Participation is vital to your success in this course. You are expected to attend all course meetings and to come to class prepared. That is, you should have completed the assigned reading, have it with you in class, and be prepared to participate actively in class discussion through comments and questions. You will lose credit for participation after three absences, except in documented cases for extended family or medical emergencies, religious observances, or school events. NOTE: Absence from more than 30% of class meetings without documentation will be grounds for failure of the course.
Each student will undertake a study of elections in one Massachusetts town between 1787 and 1824 using A New Nation Votes, a database of early United States elections, and the America’s Historical Newspapers database. The paper will be due on Friday, February 17.
Upon completion of the research on elections, students will bring their research together at the county level in order to discuss broader trends in Massachusetts elections. Presentations will be scheduled for Tuesday, March 7.
Each student will write a brief essay that synthesizes the historical debate over slavery and capitalism, which we will discuss in detail with our reading of The Half Has Never Been Told and responses to it. The essay will be due on Tuesday, April 11.
Each student will analyze trends on scholarship in the field through an intensive study of publication patterns in the Journal of the Early Republic. The work will include a topic analysis and synthesis of several journal articles. The paper will be due on Friday, April 28.
The exam for the course will be held on the date assigned by the Registrar (Wednesday, May 10), and will be comprehensive of the semester. Full details about the exam will be distributed approximately two weeks in advance.

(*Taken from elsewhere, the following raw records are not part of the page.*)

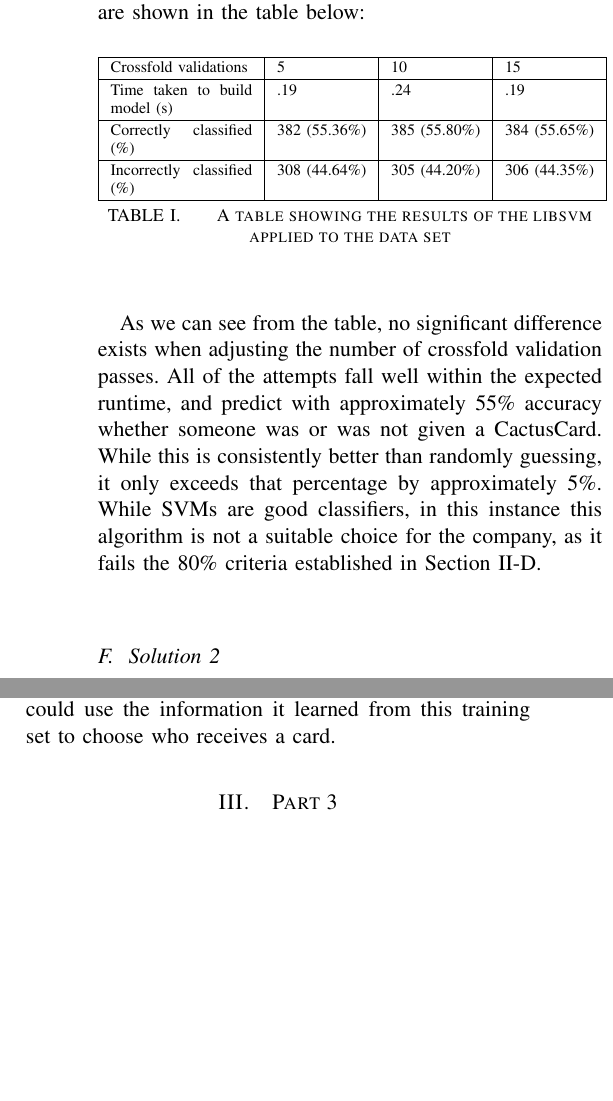
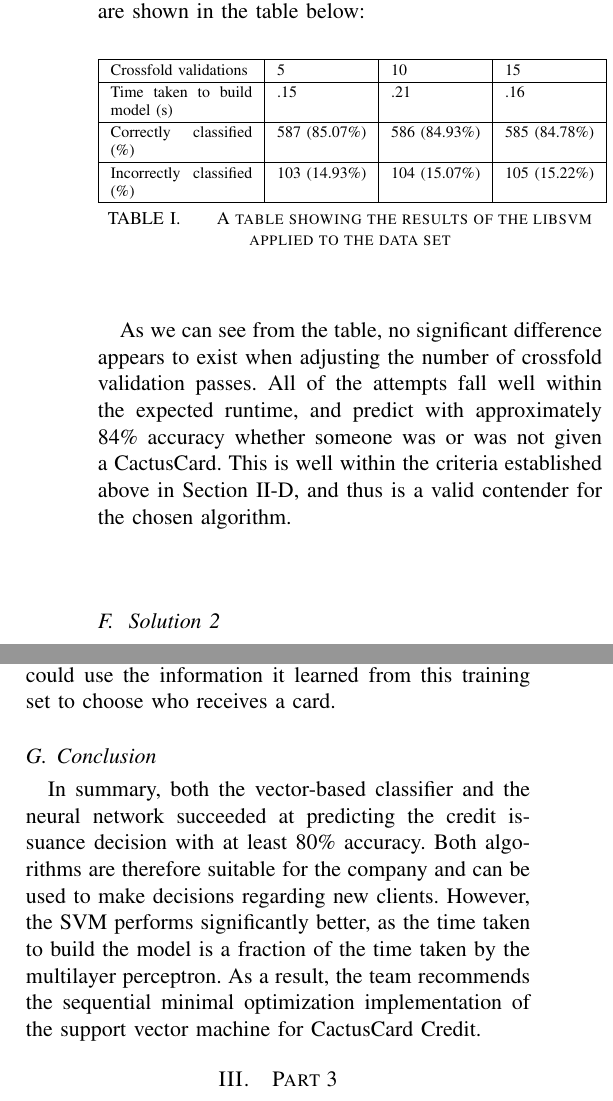
Before and after one commit to dhganey/471-project, a LaTeX paper (Writeup.tex): two parts of the columns of page 4 of 6, joined at a grey line, cut so that both start at the same text, the shorter picture padded with empty space. Compiled offline with pdfLaTeX; an older LaTeX class or package is replaced by its successor.

Commit message:
Modify SVM stuff with successful results

```diff
--- a/Writeup.tex
+++ b/Writeup.tex
@@ -96,21 +96,21 @@ The team will evaluate several popular machine learning algorithms in the Weka E
 \subsection{Solution 1}
 Support Vector Machines (SVM) are, according to Russell and Norvig, ``the most popular approach for `off-she-shelf' supervised learning''' \cite{ai}. SVMs do a good job of classification because they separate groups as much as possible (called a ``maximum margin separator''). Additionally, SVMs can work in multiple dimensions (creating a ``hyperplane'') which will be important with the high number of credit attributes in the data set. Finally, SVMs are considered a non-parametric method, because they store some of the training examples, and yet like parametric models, they often avoid over-fitting the data \cite{ai}.
 \par
-To use an SVM on the data set provided by the CEO, Weka supports the addition of a library called libsvm. This Java library contains an implementation of the SVM algorithm which hooks into the Weka Explorer interface. The team will set the Explorer to use varying numbers of crossfold validation passes, in order to evaluate the classifier. This will split the dataset, train the SVM with a subset of the dataset, and then evaluate the SVM's effectiveness at predicting the card issuance decision by comparing the SVM's predictions to the actual data. The results from running the libsvm algorithm on the dataset are shown in the table below:
+To use an SVM on the data set provided by the CEO, Weka supports the addition of a library called libsvm. This Java library contains an implementation of the SVM algorithm (called SMO, for sequential minimal optimization) which hooks into the Weka Explorer interface. The team will set the Explorer to use varying numbers of crossfold validation passes, in order to evaluate the classifier. This will split the dataset, train the SVM with a subset of the dataset, and then evaluate the SVM's effectiveness at predicting the card issuance decision by comparing the SVM's predictions to the actual data. The results from running the libsvm algorithm on the dataset are shown in the table below:
 
 \begin{table}[H]
 {\renewcommand{\arraystretch}{1.2}%
 \begin{tabular}{ | p{2.5cm} | l | l | l | }
 \hline
 Crossfold validations         & 5             & 10            & 15            \\ \hline
-Time taken to build model (s) & .19           & .24           & .19           \\ \hline
-Correctly classified (\%)     & 382 (55.36\%) & 385 (55.80\%) & 384 (55.65\%) \\ \hline
-Incorrectly classified (\%)   & 308 (44.64\%) & 305 (44.20\%) & 306 (44.35\%) \\ \hline
+Time taken to build model (s) & .15           & .21           & .16           \\ \hline
+Correctly classified (\%)     & 587 (85.07\%) & 586 (84.93\%) & 585 (84.78\%) \\ \hline
+Incorrectly classified (\%)   & 103 (14.93\%) & 104 (15.07\%) & 105 (15.22\%) \\ \hline
 \end{tabular}} \quad
 \caption{A table showing the results of the libsvm applied to the data set}
 \end{table}
 
-As we can see from the table, no significant difference exists when adjusting the number of crossfold validation passes. All of the attempts fall well within the expected runtime, and predict with approximately 55\% accuracy whether someone was or was not given a CactusCard. While this is consistently better than randomly guessing, it only exceeds that percentage by approximately 5\%. While SVMs are good classifiers, in this instance this algorithm is not a suitable choice for the company, as it fails the 80\% criteria established in Section \ref{testplan}.
+As we can see from the table, no significant difference appears to exist when adjusting the number of crossfold validation passes. All of the attempts fall well within the expected runtime, and predict with approximately 84\% accuracy whether someone was or was not given a CactusCard. This is well within the criteria established above in Section \ref{testplan}, and thus is a valid contender for the chosen algorithm.
 
 \subsection{Solution 2}
 Another type of machine learning algorithm is called a Multilayer Perceptron (MLP). This is a type of neural network, which maps from inputs (in this case, the credit attributes) to outputs (whether someone was given a card). The MLP is suitable for this task because it uses \emph{backpropagation}, which is a supervised learning technique. The network is initialized with random initial weights, then backpropagation algorithm minimizes the error function using the method of gradient descent, which in turn recursively updates the initial weights. By using backpropagation, MLPs are able to handle hidden values which are present in this dataset. Given that MLPs handle such hidden values whereas SVMs do not, we intuitively expect that MLPs will better classify the data.
@@ -134,6 +134,9 @@ Incorrectly classified (\%)   & 106 (15.36\%) & 118 (17.10\%) &           118 (1
 Once again, it is clear that adjusting the number of crossfold validations has little to no effect on the accuracy of the classifier. As a result, the recommendation of the team is to use 5 validations on data sets of this size, so the algorithm does not take too long to run. While the time taken to build the data model was always nearly the same, the total runtime for all passes of the validation increased dramatically with larger numbers of cross fold validations. Since they appear to have no impact on the effectiveness of the algorithm, there is no need for the program to take that additional time. It is likely that on future datasets with larger numbers of individuals, the runtime would increase further still, reinforcing the decision that 5 crossfold validations is the correct choice.
 \par
 Although no difference between the columns in Table \ref{fig:mlp} is visible, we can see immediately that the Multilayer Perceptron is a good choice for the CactusCard company. In all cases, the success of the classifier was above the criteria set above in Section \ref{testplan}. The MLP algorithm averaged approximately 83\% correctness, which is significantly higher than random chance. This algorithm would be a good choice for future data sets, where it could use the information it learned from this training set to choose who receives a card.
+
+\subsection{Conclusion}
+In summary, both the vector-based classifier and the neural network succeeded at predicting the credit issuance decision with at least 80\% accuracy. Both algorithms are therefore suitable for the company and can be used to make decisions regarding new clients. However, the SVM performs significantly better, as the time taken to build the model is a fraction of the time taken by the multilayer perceptron. As a result, the team recommends the sequential minimal optimization implementation of the support vector machine for CactusCard Credit.
 
 \section{Part 3} \label{part3}
 The third part of the CactusCard project asks us to implement and test two models used to simulate malicious attacks on the card company so that they can better understand how to defend against credit card attacks (fraud, phishing, theft, ect.)
```
Also changed, not shown: Writeup.pdf.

Ed Baptist, The Half Has Never Been Told: Slavery and the Making of American Capitalism (New York: Basic Books, 2014).
Laurel Thatcher Ulrich, A Midwife’s Tale: The Life of Martha Ballard, Based on Her Diary, 1785-1812 (New York: Alfred A. Knopf, 1990).